Brenda Bock, a Colorado coroner, says she's shocked over "inflated" COVID-19 death tolls in Grand County.
Now she's speaking out to local news outlets to call attention to the way the state health department is reporting some deaths as coronavirus-related.
What are the details?
Bock, according to the Daily Wire, said that Grand County's five COVID-19 deaths include two gunshot wound victims.
"It's absurd that they would even put that on there," she said. "Would you want to go to a county that has really high death numbers? Would you want to go visit that county because they're contagious? You know, I might get it, and I could die if all of a sudden one county has a high death count. We don't have it, and we don't need those numbers inflated."
The outlet reported that Colorado's health department defended itself by stating that it was just following the protocol set out by the Centers for Disease Control and Prevention.
KCNC-TV reported that CDC guidelines require the state health department to report "people who've died with COVID-19 in their systems because it's crucial for public health surveillance."
The Colorado Department of Public Health & Environment states, "This information is required by the CDC and is crucial for public health surveillance, as it provides more information about disease transmission and can help identify risk factors among all deaths across populations."
According to Sky-Hi News in Grand County, the two gunshot victims were the result of a murder-suicide.
On Tuesday, Bock told county commissioners that she believes just one person in the county has died from COVID-19.
"The coroner maintains that only one person in the county has died from COVID-19, while two more people have died with it [in their systems], for a total of three COVID-related deaths in the county," the outlet reported.
Bock stated that the murder-suicide cases were autopsied, and it was determined that the cause of death was listed as "blunt force injuries due to a gunshot wound."
"Nowhere did the pathologist say COVID was the cause of death," Bock added.
She also told the outlet that she is working with the state to try to get the deaths removed from the official count.
"If we want the public to trust and believe the information being released, we need to make sure it is accurate," she said. "That might be the process, but it's not right. ... I strongly stand against that. ... We do need to stand up and we do need to get these numbers corrected."
The outlet reported:
The Colorado Department of Public Health and Environment counts COVID-19 deaths in two different ways from two separate sources of data — deaths caused by COVID-19 and deaths among people who died with COVID-19.
Most recent numbers report that 3,086 people in Colorado have died because of COVID compared to 3,969 deaths with COVID.
Deaths listed as caused by COVID-19 come from death certificates.
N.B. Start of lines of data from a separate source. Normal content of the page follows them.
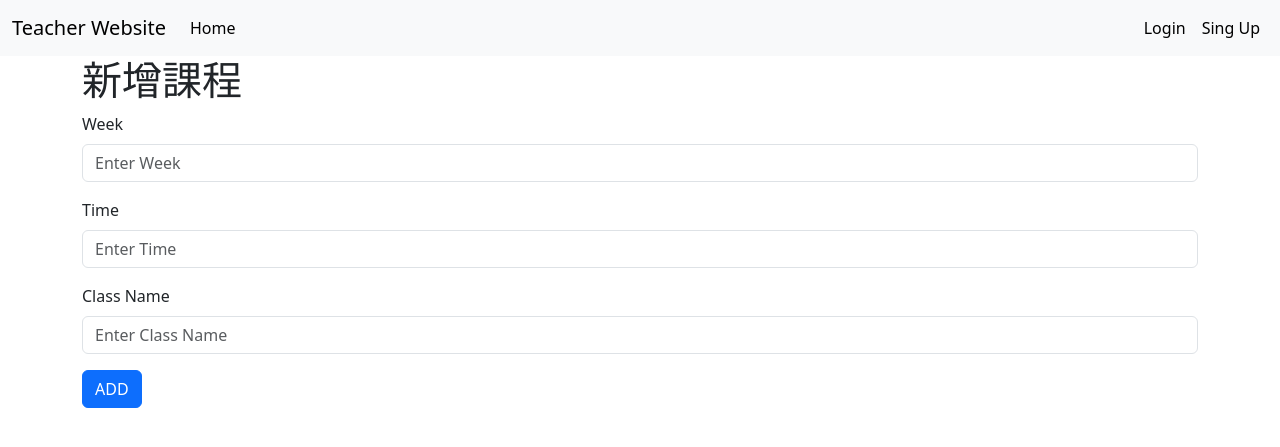
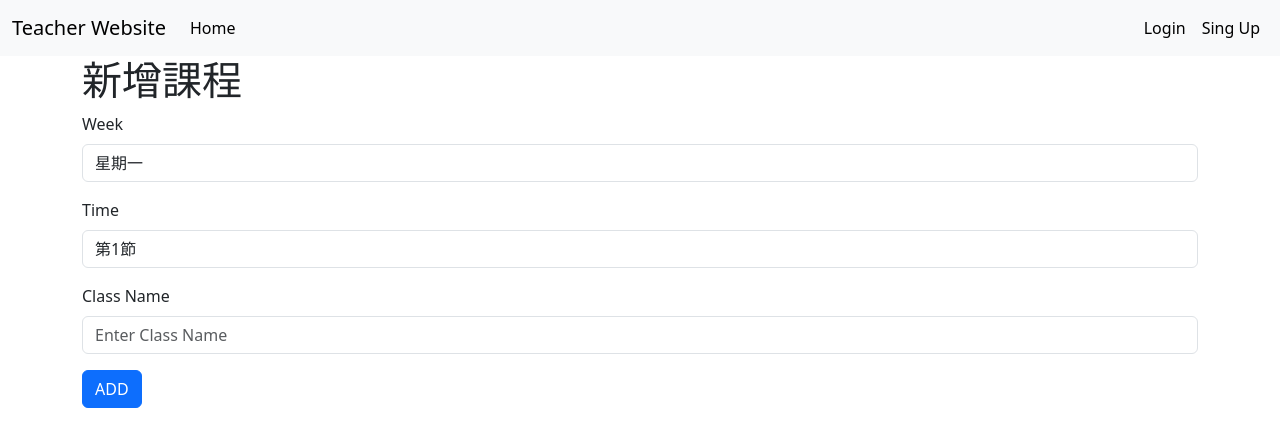
Before and after one commit to whoami13579/database_final_project, a Flask app: page /add-class-schedule/ in a window 1280 px wide. Shown: the top 447 px of the page. Run offline with Flask 3, Linux system fonts and the light colour scheme; data that the repository does not hold is empty.

Commit message:
add selection feature

```diff
--- a/website/templates/add_class_schedule.html
+++ b/website/templates/add_class_schedule.html
@@ -5,11 +5,34 @@
     <h1 align="left">新增課程</h1>
       <div class="mb-3">
         <label for="week" class="form-label">Week</label>
-        <input type="int" id="week" name="week" class="form-control" placeholder="Enter Week" required>
+        <select id="week" name="week" class="form-control" required>
+          <option value="1">星期一</option>
+          <option value="2">星期二</option>
+          <option value="3">星期三</option>
+          <option value="4">星期四</option>
+          <option value="5">星期五</option>
+          <option value="6">星期六</option>
+          <option value="7">星期日</option>
+        </select>
       </div>
       <div class="mb-3">
         <label for="time" class="form-label">Time</label>
-        <input type="int" id="time" name="time" class="form-control" placeholder="Enter Time" required>
+        <select id="time" name="time" class="form-control" required>
+          <option value="1">第1節</option>
+          <option value="2">第2節</option>
+          <option value="3">第3節</option>
+          <option value="4">第4節</option>
+          <option value="5">第5節</option>
+          <option value="6">第6節</option>
+          <option value="7">第7節</option>
+          <option value="8">第8節</option>
+          <option value="9">第9節</option>
+          <option value="10">第10節</option>
+          <option value="11">第11節</option>
+          <option value="12">第12節</option>
+          <option value="13">第13節</option>
+          <option value="14">第14節</option>
+        </select>
       </div>
       <div class="mb-3">
         <label for="name" class="form-label">Class Name</label>
```
Also changed, not shown: website/templates/update_class_schedule.html (+25 -2 lines).
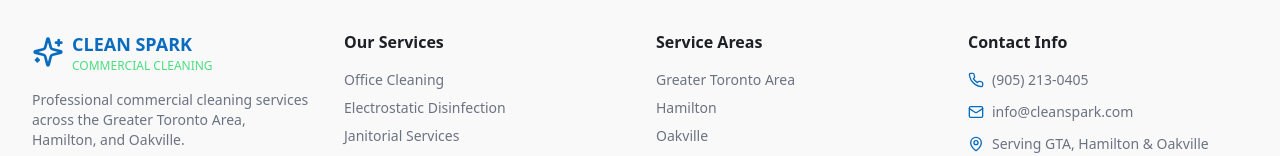
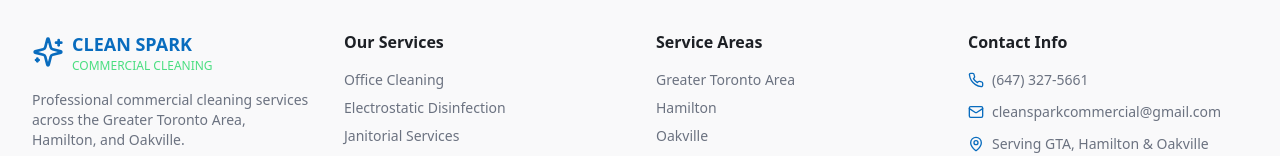
Before and after one commit to meetpatelcompany/cleanspark, a React (Vite) app: page /electrostatic-disinfection in a window 1280 px wide. Shown: the part 3650-3806 px from the top of the page. Built offline with nearby package versions, Linux system fonts and the light colour scheme.

Commit message:
Update contact information

```diff
--- a/src/components/Footer.tsx
+++ b/src/components/Footer.tsx
@@ -72,11 +72,11 @@ const Footer = () => {
             <div className="space-y-3 text-sm">
               <div className="flex items-center space-x-2">
                 <Phone className="h-4 w-4 text-brand-blue" />
-                <span className="text-muted-foreground">(905) 213-0405</span>
+                <span className="text-muted-foreground">(647) 327-5661</span>
               </div>
               <div className="flex items-center space-x-2">
                 <Mail className="h-4 w-4 text-brand-blue" />
-                <span className="text-muted-foreground">info@cleanspark.com</span>
+                <span className="text-muted-foreground">cleansparkcommercial@gmail.com</span>
               </div>
               <div className="flex items-start space-x-2">
                 <MapPin className="h-4 w-4 text-brand-blue mt-0.5" />
--- a/src/components/ServiceAreaMap.tsx
+++ b/src/components/ServiceAreaMap.tsx
@@ -63,19 +63,19 @@ const ServiceAreaMap = () => {
                 <div className="flex items-center gap-3">
                   <Phone className="h-4 w-4 text-muted-foreground" />
                   <a
-                    href="tel:(416)555-0123"
+                    href="tel:(647)327-5661"
                     className="text-brand-blue hover:underline transition-colors duration-300"
                   >
-                    (416) 555-0123
+                    (647) 327-5661
                   </a>
                 </div>
                 <div className="flex items-center gap-3">
                   <Mail className="h-4 w-4 text-muted-foreground" />
                   <a
-                    href="mailto:info@cleansparkcommercial.com"
+                    href="mailto:cleansparkcommercial@gmail.com"
                     className="text-brand-blue hover:underline transition-colors duration-300"
                   >
-                    info@cleansparkcommercial.com
+                    cleansparkcommercial@gmail.com
                   </a>
                 </div>
                 <div className="flex items-start gap-3">
--- a/src/pages/ElectrostaticDisinfectionPage.tsx
+++ b/src/pages/ElectrostaticDisinfectionPage.tsx
@@ -403,7 +403,7 @@ const ElectrostaticDisinfectionPage = () => {
               <a href="#quote">Schedule a Disinfection Service</a>
             </Button>
             <Button variant="outline" size="lg" className="bg-transparent border-white text-white hover:bg-white hover:text-brand-blue" asChild>
-              <a href="tel:(905)213-0405">Call (905) 213-0405</a>
+              <a href="tel:(647)327-5661">Call (647) 327-5661</a>
             </Button>
           </div>
         </div>
--- a/src/pages/HomePage.tsx
+++ b/src/pages/HomePage.tsx
@@ -100,9 +100,9 @@ const HomePage = () => {
                   <a href="#quote">Request a Free Quote Today</a>
                 </Button>
                 <Button variant="outline" size="lg" className="transform transition-all duration-300 hover:scale-105 active:scale-95" asChild>
-                  <a href="tel:(905)213-0405" className="flex items-center gap-2">
+                  <a href="tel:(647)327-5661" className="flex items-center gap-2">
                     <Phone className="h-4 w-4" />
-                    (905) 213-0405
+                    (647) 327-5661
                   </a>
                 </Button>
               </div>
@@ -194,7 +194,7 @@ const HomePage = () => {
               <a href="#quote">Request a Free Quote Today</a>
             </Button>
             <Button variant="outline" size="lg" className="bg-transparent border-white text-white hover:bg-white hover:text-brand-blue transform transition-all duration-300 hover:scale-105 active:scale-95" asChild>
-              <a href="tel:(905)213-0405">Call (905) 213-0405</a>
+              <a href="tel:(647)327-5661">Call (647) 327-5661</a>
             </Button>
           </div>
         </div>
--- a/src/pages/HowWeWorkPage.tsx
+++ b/src/pages/HowWeWorkPage.tsx
@@ -426,7 +426,7 @@ const HowWeWorkPage = () => {
               <a href="#quote">Request Free Quote</a>
             </Button>
             <Button variant="outline" size="lg" className="bg-transparent border-white text-white hover:bg-white hover:text-brand-blue transform transition-all duration-300 hover:scale-105" asChild>
-              <a href="tel:(905)213-0405">Call (905) 213-0405</a>
+              <a href="tel:(647)327-5661">Call (647) 327-5661</a>
             </Button>
           </div>
         </div>
--- a/src/pages/JanitorialServicesPage.tsx
+++ b/src/pages/JanitorialServicesPage.tsx
@@ -484,7 +484,7 @@ const JanitorialServicesPage = () => {
               <a href="#quote">Get a Janitorial Quote</a>
             </Button>
             <Button variant="outline" size="lg" className="bg-transparent border-white text-white hover:bg-white hover:text-brand-blue" asChild>
-              <a href="tel:(905)213-0405">Call (905) 213-0405</a>
+              <a href="tel:(647)327-5661">Call (647) 327-5661</a>
             </Button>
           </div>
         </div>
--- a/src/pages/OfficeCleaningPage.tsx
+++ b/src/pages/OfficeCleaningPage.tsx
@@ -334,7 +334,7 @@ const OfficeCleaningPage = () => {
               <a href="#quote">Book a Consultation</a>
             </Button>
             <Button variant="outline" size="lg" className="bg-transparent border-white text-white hover:bg-white hover:text-brand-blue" asChild>
-              <a href="tel:(905)213-0405">Call (905) 213-0405</a>
+              <a href="tel:(647)327-5661">Call (647) 327-5661</a>
             </Button>
           </div>
         </div>
--- a/src/pages/SupplyRestockingPage.tsx
+++ b/src/pages/SupplyRestockingPage.tsx
@@ -544,7 +544,7 @@ const SupplyRestockingPage = () => {
               <a href="#quote">Talk to Us About Restocking Solutions</a>
             </Button>
             <Button variant="outline" size="lg" className="bg-transparent border-white text-white hover:bg-white hover:text-brand-blue" asChild>
-              <a href="tel:(905)213-0405">Call (905) 213-0405</a>
+              <a href="tel:(647)327-5661">Call (647) 327-5661</a>
             </Button>
           </div>
         </div>
```
Also changed, not shown: 1 other file (tests, documents, lock files or other folders).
These causes of death are determined directly by health care providers and coroners.
Alternatively, deaths for people who died with but not necessarily because of COVID-19 come from epidemiological data. Thus, anyone who died within 30 days after testing positive for COVID is included in the count regardless of official cause of death.